◆ **Work task**
Each line below that holds the string "injected" counts once; report the total and nothing else.

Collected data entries
──────────

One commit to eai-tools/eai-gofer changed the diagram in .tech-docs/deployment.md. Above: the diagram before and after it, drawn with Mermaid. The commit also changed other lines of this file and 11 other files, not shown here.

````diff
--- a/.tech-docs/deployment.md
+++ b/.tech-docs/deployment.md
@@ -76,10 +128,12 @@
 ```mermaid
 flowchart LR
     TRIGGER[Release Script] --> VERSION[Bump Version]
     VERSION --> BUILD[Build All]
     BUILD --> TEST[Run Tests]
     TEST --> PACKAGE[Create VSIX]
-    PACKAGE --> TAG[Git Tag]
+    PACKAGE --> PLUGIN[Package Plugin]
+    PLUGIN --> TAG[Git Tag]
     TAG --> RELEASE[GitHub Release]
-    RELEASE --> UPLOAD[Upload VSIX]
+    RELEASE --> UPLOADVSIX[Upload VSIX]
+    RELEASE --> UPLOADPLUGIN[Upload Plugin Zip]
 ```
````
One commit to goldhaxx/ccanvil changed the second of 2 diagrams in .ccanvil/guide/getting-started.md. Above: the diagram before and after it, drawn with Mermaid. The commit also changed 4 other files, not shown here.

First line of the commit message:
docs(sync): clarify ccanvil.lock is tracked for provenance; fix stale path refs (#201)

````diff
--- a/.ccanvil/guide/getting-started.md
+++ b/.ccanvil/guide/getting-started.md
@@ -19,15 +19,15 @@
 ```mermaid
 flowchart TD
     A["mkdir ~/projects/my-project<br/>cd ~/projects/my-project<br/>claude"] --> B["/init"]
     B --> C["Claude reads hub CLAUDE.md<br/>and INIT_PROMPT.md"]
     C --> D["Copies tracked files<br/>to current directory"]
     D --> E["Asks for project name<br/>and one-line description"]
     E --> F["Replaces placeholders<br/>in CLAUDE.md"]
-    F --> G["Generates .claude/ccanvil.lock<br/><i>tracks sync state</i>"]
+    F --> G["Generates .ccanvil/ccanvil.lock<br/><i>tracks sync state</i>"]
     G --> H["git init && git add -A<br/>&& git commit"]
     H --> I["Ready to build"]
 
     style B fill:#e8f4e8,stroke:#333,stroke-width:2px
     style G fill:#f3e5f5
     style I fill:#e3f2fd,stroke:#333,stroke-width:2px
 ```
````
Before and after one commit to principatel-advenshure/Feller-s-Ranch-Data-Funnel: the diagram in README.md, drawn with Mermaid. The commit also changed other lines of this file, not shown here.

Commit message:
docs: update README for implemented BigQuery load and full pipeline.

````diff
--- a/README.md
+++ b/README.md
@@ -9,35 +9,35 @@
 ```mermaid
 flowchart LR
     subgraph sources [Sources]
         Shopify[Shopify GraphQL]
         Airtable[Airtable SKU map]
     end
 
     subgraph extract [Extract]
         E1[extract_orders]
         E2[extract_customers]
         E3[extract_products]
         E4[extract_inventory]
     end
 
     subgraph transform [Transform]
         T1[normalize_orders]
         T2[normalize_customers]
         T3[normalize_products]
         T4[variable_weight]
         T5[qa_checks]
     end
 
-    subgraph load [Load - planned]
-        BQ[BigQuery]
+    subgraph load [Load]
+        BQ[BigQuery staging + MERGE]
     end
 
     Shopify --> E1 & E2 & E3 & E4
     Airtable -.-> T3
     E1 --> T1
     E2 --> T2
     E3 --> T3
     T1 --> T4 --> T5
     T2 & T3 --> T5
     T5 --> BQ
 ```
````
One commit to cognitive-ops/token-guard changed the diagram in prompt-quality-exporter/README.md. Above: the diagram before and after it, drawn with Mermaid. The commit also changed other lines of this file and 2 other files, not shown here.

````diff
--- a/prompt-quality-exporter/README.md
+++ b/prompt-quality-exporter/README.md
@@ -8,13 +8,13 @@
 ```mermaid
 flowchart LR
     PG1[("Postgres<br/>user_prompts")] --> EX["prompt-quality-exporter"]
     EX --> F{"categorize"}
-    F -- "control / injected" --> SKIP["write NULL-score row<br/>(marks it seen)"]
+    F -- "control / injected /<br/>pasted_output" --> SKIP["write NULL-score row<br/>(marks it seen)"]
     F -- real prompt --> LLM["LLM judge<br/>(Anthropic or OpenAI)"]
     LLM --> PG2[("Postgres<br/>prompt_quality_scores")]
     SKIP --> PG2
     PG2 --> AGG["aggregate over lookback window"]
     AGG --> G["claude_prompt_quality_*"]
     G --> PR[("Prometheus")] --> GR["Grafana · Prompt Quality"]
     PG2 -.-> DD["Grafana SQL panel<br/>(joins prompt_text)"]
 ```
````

──────────

◆ **Exercise result**
2